The container chosen for a dust bath can vary by the number of birds in your flock, but should be no smaller than 15”x24” with a depth of 12”. A galvanized tub or large wooden crate will make an effective dust bath, but sturdy plastic bins can be used or even enclosures as large as a child’s wading pool or sandbox. Chickens like having a “bath buddy,” so try to provide a bath large enough to accommodate two or more birds at a time. 

The recipe for the dirt in your DIY dust bath can vary, as long as the blend is a clean, loamy mix free of chemicals. A loose soil that is free of fertilizers or chemicals should be a primary component of the mix, but a semi-abrasive blend may include ingredients like wood ash and builder’s sand for best results. Food-grade diatomaceous earth is sometimes recommended for its effectiveness in killing mites, fleas and other parasites, but airborne DE (as experienced in a dust bath) has been associated with respiratory problems. While the risk is minimal, my inclination is to skip it, unless parasites are a particular problem in your coop.

Place dust bath containers when rain will not be an issue and rake or sift occasionally to keep clean. Your chickens will thank you.

Keep Reading

Next Up

Bird Vain: Fantastic Fowl

Chronicle Books' "The Magnificent Chicken" celebrates the bird.

What Does Your HOA Think of Backyard Chickens?

It pays to do your homework when it comes to keeping chickens.

Chicken Breeds: Leghorns

What Leghorns lack in social skills they make up for in egg production.

Once Upon a Flock

Lauren Scheuer's new memoir explains how her backyard brood became part of the family.

The Advantages of Roosters

Find out the pros and cons of adding a rooster to the hen house.

Plant a Chicken-Friendly Garden

Learn how to plant a garden for you and your chickens to enjoy.

Winter Brooding: The Time Is Right

Give spring chickens a leg up by raising chicks indoors.

Chicken Breeds: Silkies

Silkies are loved for their sweet temperament and downy-soft feathers.

Animal Diaries: The Chicken

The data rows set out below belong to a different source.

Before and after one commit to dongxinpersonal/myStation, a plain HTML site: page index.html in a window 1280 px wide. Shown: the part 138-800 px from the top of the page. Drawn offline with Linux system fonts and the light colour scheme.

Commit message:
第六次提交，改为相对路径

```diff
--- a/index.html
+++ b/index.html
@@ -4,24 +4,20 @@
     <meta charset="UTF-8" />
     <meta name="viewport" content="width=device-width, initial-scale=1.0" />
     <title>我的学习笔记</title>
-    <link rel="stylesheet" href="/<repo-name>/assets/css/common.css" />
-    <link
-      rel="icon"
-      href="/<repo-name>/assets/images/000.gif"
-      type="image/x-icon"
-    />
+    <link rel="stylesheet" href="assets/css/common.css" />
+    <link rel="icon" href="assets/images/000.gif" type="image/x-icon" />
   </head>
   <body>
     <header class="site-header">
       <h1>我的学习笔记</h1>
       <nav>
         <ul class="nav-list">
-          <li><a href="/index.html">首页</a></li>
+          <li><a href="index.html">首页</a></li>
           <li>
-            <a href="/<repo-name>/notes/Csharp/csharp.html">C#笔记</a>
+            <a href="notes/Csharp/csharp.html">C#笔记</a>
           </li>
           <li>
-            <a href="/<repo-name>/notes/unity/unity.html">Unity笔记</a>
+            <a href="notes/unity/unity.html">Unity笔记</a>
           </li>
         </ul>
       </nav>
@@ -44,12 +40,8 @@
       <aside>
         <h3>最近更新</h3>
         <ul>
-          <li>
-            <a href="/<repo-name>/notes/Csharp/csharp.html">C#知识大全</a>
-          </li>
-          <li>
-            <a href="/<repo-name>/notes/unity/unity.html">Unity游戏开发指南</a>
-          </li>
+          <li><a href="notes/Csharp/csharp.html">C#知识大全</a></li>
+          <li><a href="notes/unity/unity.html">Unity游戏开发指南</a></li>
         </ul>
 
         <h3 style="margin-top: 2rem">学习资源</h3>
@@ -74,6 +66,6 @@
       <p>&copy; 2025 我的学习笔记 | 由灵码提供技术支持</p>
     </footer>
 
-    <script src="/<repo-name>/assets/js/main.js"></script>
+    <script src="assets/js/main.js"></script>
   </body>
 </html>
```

Find out what the stylish chicken is packing.

Selling Backyard Chicken Eggs

What you need to know before getting started.

On TV

Living Big Sky

6:30am | 5:30c

Living Big Sky

7:30am | 6:30c

Flea Market Flip

8:30am | 7:30c

Flea Market Flip

9:30am | 8:30c

Home Town

10am | 9c

Home Town

11am | 10c

Fixer Upper

12pm | 11c

Desert Flippers

1:30pm | 12:30c

Desert Flippers

2:30pm | 1:30c

Desert Flippers

3:30pm | 2:30c

Flip or Flop

4:30pm | 3:30c

Flip or Flop

5:30pm | 4:30c

Flip or Flop

6:30pm | 5:30c

Flip or Flop

7:30pm | 6:30c
On Tonight
On Tonight

Flip or Flop

8pm | 7c

Risky Builders

8:30pm | 7:30c

Flip or Flop

9:30pm | 8:30c

House Hunters

10pm | 9c

House Hunters

11pm | 10c

House Hunters

11:30pm | 10:30c

Flip or Flop

12am | 11c

Flip or Flop

12:30am | 11:30c

House Hunters

1am | 12c

House Hunters

2:30am | 1:30c

Risky Builders

3:30am | 2:30c

Follow Us Everywhere

Join the party! Don't miss HGTV in your favorite social media feeds.